Last week, I had the pleasure of meeting 10-year-old Bronwyn Quinlan, a Presentation student who entered Time for Kids’ Kid Reporter Contest. I wrote a story about her and the article she wrote for the contest, and I was pleased to find that she was not only bright, but also curious about journalism.
When I interviewed her and her mother, she, too, recorded the interview. Afterwards, she asked me several questions about my work at The Journal. I probably didn’t give the best answers, the fact being that I’m just a 20-year-old intern still in journalism school, but it was nice to be asked. I felt quite flattered.
I think one of the reasons I was impressed was that it’s so rare nowadays to find kids that young interested in something as academic as writing and reporting. When I was 10, I enjoyed sports, television and computer games. Writing wasn’t even on my radar. Meanwhile, Bronwyn is busy writing a book in her free time away from horse riding, volleyball and track and field.
It was fascinating to me that I could relate to Bronwyn’s writing process — the painstakingly slow experience of transcribing an interview, staying up late at night to finish an article or getting lost on the way to a location, just to name a few.
In a time where newspapers are supposedly dying and a Buzzfeed list entitled “17 Glorious Photos of Men Walking Around London in Tiny Suit Shorts” is considered journalism, I’m extremely glad there are competitions like TFK’s Kid Reporter Contest to encourage journalism for the new generation.
Not participating in journalism camps, contests or even my high school newspaper still remains as one of my biggest regrets. I didn’t even dip my toes into the journalism pool until my freshman year of college. I would’ve been much more informed and probably a little more intelligent.
If anything, journalism can bring you closer to a topic or activity you enjoy. For Bronwyn, her reporting exposed her to the behind-the-scenes life of the Abby Road horse farm. I’ve used journalism as an excuse, almost. I love sports and as sports editor of my college paper, I was paid to watch and write about them. It doesn’t get much better, to me at least.
If anything, journalists learn new things while reporting. Just in my two months at The Journal, I’ve uttered the phrase “Oh, I didn’t know that” during countless interviews. It gives journalists and their audience insight into people and places alike. It’s educational, and that’s why it is forever necessary and important.

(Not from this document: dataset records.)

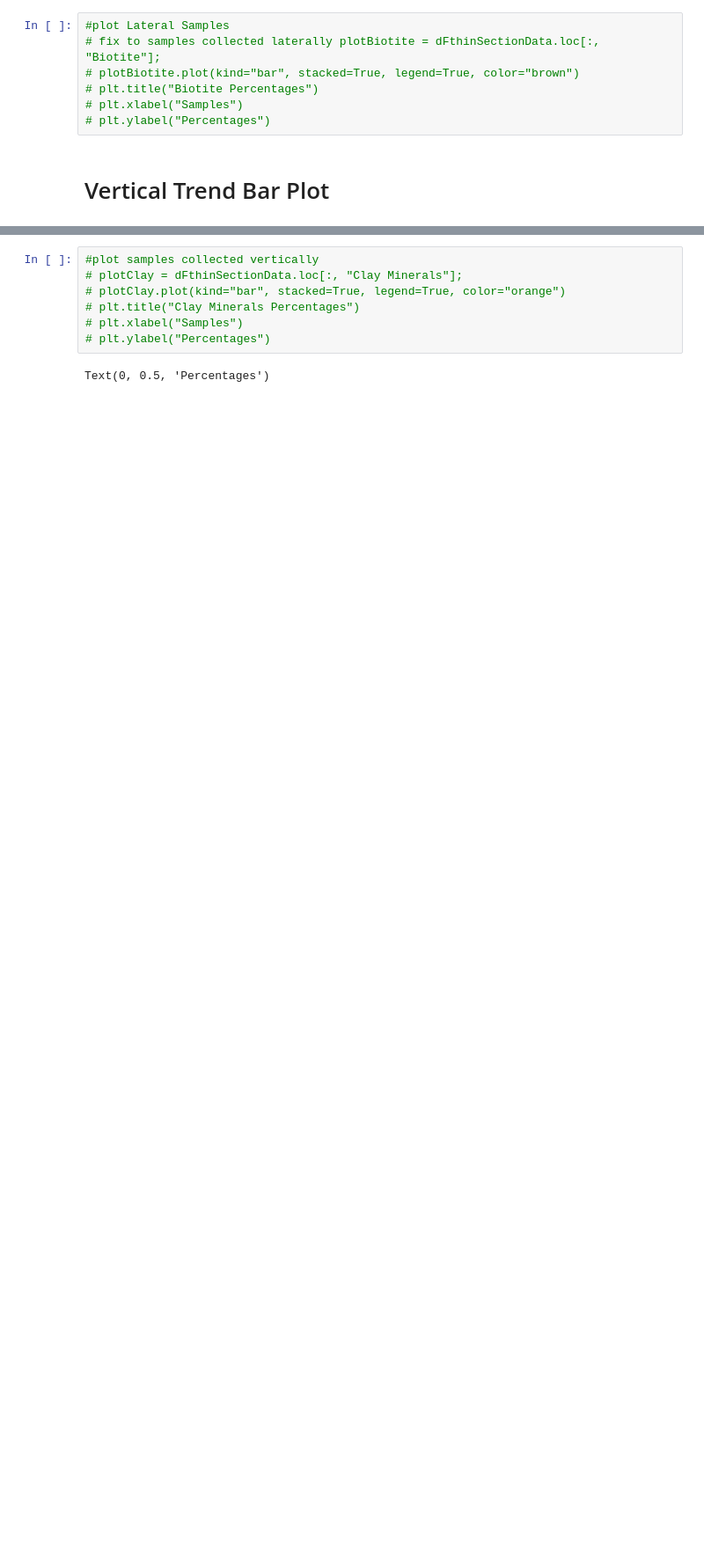
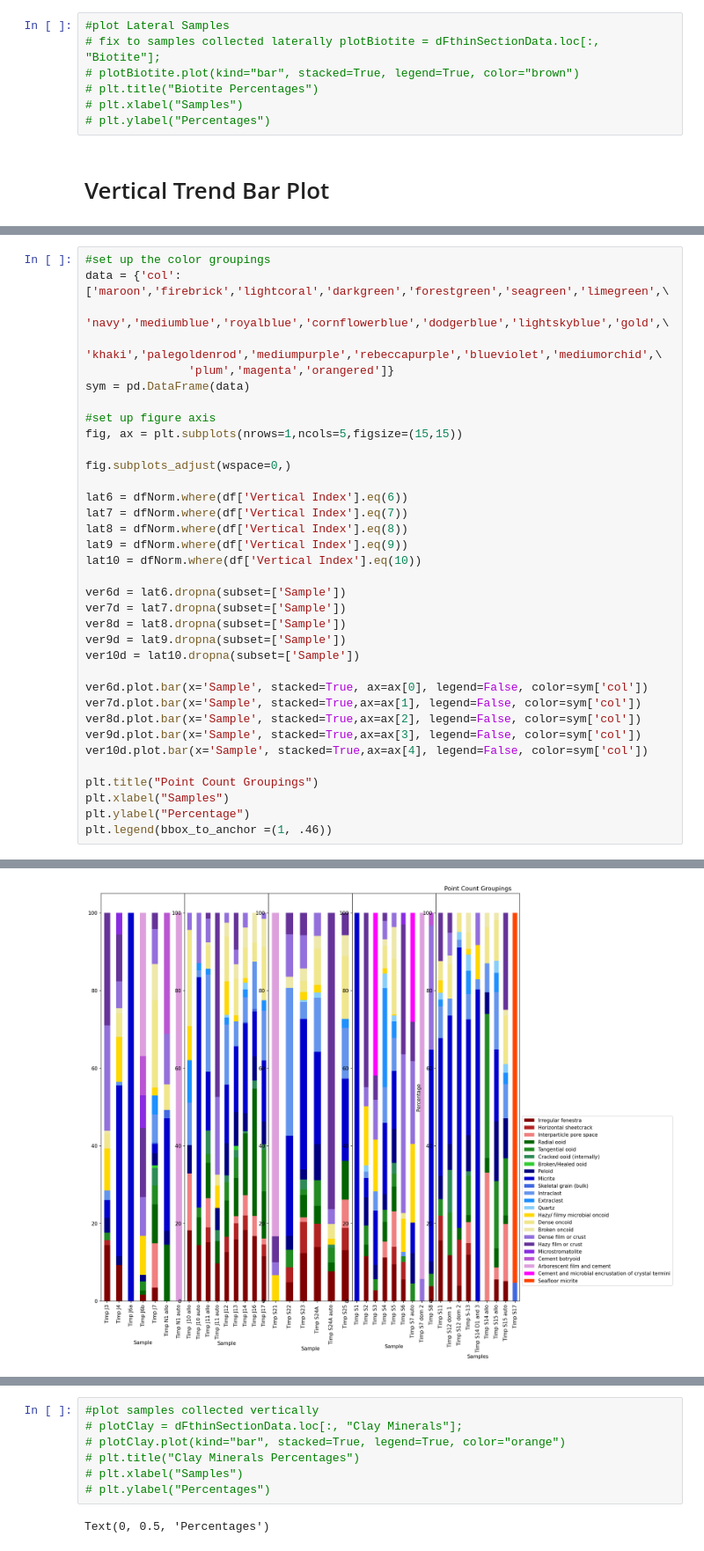
Before and after one commit to Bryozoan/MountJoy, a Jupyter notebook: Timpaweap 1st Order Trend Plots.ipynb, the cells around one changed output, grey strips where cells are left out. Shown at 88% size. Saved outputs shown, nothing was run; the diff lists cells and outputs as text; blank space fills up the shorter version.

```diff
--- a/Timpaweap 1st Order Trend Plots.ipynb
+++ b/Timpaweap 1st Order Trend Plots.ipynb
@@ -75,0 +136,36 @@ plt.legend(bbox_to_anchor =(1, .46))
+# %%
+#set up the color groupings
+data = {'col':['maroon','firebrick','lightcoral','darkgreen','forestgreen','seagreen','limegreen',\
+               'navy','mediumblue','royalblue','cornflowerblue','dodgerblue','lightskyblue','gold',\
+               'khaki','palegoldenrod','mediumpurple','rebeccapurple','blueviolet','mediumorchid',\
+               'plum','magenta','orangered']}
+sym = pd.DataFrame(data)
+
+#set up figure axis
+fig, ax = plt.subplots(nrows=1,ncols=5,figsize=(15,15))
+
+fig.subplots_adjust(wspace=0,)
+
+lat6 = dfNorm.where(df['Vertical Index'].eq(6))
+lat7 = dfNorm.where(df['Vertical Index'].eq(7))
+lat8 = dfNorm.where(df['Vertical Index'].eq(8))
+lat9 = dfNorm.where(df['Vertical Index'].eq(9))
+lat10 = dfNorm.where(df['Vertical Index'].eq(10))
+
+ver6d = lat6.dropna(subset=['Sample'])
+ver7d = lat7.dropna(subset=['Sample'])
+ver8d = lat8.dropna(subset=['Sample'])
+ver9d = lat9.dropna(subset=['Sample'])
+ver10d = lat10.dropna(subset=['Sample'])
+
+ver6d.plot.bar(x='Sample', stacked=True, ax=ax[0], legend=False, color=sym['col'])
+ver7d.plot.bar(x='Sample', stacked=True,ax=ax[1], legend=False, color=sym['col'])
+ver8d.plot.bar(x='Sample', stacked=True,ax=ax[2], legend=False, color=sym['col'])
+ver9d.plot.bar(x='Sample', stacked=True,ax=ax[3], legend=False, color=sym['col'])
+ver10d.plot.bar(x='Sample', stacked=True,ax=ax[4], legend=False, color=sym['col'])
+
+plt.title("Point Count Groupings")
+plt.xlabel("Samples")
+plt.ylabel("Percentage")
+plt.legend(bbox_to_anchor =(1, .46))
+# %% [output]
@@ -75,0 +173 @@ plt.legend(bbox_to_anchor =(1, .46))
+[figure, added]
```
Also changed, not shown: parts of 6 cells of this notebook.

Austin Cannon is a journalism student at Drake University and summer intern for the Lees Summit Journal.